BEGIN Provided information

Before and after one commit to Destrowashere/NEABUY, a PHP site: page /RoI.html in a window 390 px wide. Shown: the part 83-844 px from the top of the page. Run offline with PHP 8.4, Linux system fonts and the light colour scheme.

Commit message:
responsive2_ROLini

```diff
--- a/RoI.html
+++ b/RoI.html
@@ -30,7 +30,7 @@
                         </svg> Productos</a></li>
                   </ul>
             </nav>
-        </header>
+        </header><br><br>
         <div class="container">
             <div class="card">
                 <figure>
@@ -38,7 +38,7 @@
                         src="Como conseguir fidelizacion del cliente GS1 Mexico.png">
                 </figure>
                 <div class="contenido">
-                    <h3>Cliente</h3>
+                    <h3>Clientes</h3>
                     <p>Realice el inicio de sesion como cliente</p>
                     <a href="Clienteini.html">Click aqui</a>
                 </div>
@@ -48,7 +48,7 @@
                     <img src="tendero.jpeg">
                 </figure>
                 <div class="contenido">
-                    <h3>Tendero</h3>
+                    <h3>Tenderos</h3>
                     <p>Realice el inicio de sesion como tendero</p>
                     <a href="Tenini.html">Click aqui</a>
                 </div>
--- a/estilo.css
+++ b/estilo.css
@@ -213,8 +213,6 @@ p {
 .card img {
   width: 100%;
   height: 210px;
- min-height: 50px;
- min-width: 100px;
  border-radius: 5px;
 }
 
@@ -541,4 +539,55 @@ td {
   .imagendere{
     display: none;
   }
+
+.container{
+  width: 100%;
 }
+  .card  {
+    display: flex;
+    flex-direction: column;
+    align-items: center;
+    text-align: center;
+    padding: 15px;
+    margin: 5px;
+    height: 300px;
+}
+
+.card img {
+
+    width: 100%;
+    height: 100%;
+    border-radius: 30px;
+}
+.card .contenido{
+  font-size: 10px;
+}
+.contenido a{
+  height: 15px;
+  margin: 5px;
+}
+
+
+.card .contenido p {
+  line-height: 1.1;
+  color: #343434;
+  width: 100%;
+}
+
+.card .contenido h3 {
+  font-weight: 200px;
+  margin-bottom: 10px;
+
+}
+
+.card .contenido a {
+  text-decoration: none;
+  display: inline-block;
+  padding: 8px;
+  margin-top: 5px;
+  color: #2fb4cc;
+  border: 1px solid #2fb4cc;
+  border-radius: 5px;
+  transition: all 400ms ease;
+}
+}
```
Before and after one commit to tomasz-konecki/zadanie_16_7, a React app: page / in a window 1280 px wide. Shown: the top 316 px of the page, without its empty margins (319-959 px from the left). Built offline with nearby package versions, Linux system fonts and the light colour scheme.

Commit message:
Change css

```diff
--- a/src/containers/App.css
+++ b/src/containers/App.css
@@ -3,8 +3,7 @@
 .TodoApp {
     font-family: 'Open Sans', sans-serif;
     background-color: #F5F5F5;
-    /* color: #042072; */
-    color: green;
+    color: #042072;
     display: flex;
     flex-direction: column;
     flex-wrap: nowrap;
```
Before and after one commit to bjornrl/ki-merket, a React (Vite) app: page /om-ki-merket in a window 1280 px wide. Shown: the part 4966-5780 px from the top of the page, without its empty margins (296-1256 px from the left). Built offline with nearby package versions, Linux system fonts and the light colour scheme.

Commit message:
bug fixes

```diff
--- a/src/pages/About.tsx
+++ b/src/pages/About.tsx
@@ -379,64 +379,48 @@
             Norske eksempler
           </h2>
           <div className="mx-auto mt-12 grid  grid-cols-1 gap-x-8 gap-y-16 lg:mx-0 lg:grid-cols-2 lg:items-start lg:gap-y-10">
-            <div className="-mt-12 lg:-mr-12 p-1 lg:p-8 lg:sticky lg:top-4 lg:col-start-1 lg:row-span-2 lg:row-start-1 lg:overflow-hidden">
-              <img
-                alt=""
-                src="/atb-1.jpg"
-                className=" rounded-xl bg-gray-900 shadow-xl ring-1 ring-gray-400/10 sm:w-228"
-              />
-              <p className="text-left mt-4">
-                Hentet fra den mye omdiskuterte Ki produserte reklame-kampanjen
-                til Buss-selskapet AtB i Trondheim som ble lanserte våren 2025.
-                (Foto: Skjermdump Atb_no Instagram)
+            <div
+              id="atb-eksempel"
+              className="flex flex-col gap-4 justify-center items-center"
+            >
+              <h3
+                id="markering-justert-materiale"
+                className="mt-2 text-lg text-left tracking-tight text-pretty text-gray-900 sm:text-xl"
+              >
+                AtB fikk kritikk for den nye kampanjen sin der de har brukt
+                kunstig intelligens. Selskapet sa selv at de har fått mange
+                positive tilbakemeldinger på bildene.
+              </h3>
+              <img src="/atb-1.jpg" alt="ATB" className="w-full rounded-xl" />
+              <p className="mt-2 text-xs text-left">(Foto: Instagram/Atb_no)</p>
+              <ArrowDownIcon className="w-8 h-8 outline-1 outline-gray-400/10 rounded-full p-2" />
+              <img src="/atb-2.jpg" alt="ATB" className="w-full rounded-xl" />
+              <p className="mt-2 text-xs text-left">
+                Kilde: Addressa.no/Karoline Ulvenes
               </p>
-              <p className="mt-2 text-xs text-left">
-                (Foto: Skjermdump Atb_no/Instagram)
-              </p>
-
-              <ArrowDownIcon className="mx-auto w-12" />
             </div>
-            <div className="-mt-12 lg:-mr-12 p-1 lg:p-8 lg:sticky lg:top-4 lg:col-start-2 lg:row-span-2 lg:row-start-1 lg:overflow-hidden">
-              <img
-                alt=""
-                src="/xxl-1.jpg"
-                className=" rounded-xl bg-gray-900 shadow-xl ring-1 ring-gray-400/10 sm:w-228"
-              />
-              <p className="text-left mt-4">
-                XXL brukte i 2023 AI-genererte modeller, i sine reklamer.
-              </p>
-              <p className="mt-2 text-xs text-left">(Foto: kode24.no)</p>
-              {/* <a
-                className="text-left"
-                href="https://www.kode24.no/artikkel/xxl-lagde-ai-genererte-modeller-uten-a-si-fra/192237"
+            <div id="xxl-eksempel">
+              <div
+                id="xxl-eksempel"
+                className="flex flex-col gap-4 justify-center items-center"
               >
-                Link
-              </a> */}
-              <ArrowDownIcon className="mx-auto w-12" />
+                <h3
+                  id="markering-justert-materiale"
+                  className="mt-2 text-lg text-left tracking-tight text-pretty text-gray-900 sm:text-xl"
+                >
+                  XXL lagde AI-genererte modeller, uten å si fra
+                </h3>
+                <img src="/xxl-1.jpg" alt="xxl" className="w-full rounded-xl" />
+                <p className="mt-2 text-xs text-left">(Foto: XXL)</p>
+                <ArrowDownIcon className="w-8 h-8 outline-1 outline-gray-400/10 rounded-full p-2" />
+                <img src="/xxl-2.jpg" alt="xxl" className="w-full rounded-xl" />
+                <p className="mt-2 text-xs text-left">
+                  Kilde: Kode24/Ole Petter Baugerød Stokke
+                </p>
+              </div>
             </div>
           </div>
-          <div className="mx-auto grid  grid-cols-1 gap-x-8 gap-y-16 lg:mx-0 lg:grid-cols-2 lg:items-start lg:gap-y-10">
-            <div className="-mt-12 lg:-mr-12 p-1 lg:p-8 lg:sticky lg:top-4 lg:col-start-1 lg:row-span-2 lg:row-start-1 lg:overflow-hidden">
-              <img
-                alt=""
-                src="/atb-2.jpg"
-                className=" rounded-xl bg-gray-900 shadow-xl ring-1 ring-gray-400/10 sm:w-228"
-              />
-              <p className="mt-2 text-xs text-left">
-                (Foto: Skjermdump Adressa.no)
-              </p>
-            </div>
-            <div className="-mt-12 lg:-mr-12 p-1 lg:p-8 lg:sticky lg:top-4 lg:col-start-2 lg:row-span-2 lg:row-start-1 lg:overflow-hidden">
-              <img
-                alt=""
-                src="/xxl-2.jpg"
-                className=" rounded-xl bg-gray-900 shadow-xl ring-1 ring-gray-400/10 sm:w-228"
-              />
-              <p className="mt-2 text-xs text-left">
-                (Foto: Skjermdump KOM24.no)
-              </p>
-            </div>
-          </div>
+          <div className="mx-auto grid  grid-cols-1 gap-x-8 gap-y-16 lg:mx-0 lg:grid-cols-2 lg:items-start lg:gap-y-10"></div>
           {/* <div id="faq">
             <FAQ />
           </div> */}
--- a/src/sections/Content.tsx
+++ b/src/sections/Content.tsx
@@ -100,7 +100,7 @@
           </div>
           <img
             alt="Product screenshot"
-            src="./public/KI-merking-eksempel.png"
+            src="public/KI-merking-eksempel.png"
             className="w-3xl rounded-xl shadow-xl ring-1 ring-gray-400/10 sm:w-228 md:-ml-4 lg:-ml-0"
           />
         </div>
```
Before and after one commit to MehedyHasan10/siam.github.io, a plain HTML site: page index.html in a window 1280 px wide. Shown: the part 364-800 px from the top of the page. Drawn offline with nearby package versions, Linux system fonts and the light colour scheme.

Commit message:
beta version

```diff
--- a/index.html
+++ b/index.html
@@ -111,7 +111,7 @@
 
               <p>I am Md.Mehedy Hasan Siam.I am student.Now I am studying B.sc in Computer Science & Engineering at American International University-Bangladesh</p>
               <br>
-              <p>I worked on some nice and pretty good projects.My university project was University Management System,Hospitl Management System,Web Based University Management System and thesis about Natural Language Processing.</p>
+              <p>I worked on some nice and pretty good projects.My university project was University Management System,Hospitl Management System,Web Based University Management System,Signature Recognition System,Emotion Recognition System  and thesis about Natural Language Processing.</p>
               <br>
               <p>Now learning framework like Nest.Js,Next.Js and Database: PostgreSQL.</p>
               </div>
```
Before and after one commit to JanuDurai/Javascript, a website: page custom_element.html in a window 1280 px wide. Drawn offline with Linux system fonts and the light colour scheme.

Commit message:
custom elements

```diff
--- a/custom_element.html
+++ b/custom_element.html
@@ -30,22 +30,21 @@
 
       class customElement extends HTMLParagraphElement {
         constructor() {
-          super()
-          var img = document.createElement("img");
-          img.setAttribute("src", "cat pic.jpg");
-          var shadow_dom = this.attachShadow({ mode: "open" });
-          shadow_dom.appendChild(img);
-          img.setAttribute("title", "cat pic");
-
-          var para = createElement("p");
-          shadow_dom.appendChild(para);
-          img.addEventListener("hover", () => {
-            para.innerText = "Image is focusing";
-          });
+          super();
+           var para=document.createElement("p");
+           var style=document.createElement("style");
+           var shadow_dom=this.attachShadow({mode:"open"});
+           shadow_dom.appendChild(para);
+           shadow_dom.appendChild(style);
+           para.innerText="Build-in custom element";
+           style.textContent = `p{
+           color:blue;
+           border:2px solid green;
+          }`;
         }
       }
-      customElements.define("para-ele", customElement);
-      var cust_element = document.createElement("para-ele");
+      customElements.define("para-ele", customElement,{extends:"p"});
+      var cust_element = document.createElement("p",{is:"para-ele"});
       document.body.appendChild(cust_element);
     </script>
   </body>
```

END Provided information

◆ Task description:
Search the records for the word "ArrowDownIcon". Copy every line that has it.

◆ Task result:
+              <ArrowDownIcon className="w-8 h-8 outline-1 outline-gray-400/10 rounded-full p-2" />
-              <ArrowDownIcon className="mx-auto w-12" />
-              <ArrowDownIcon className="mx-auto w-12" />
+                <ArrowDownIcon className="w-8 h-8 outline-1 outline-gray-400/10 rounded-full p-2" />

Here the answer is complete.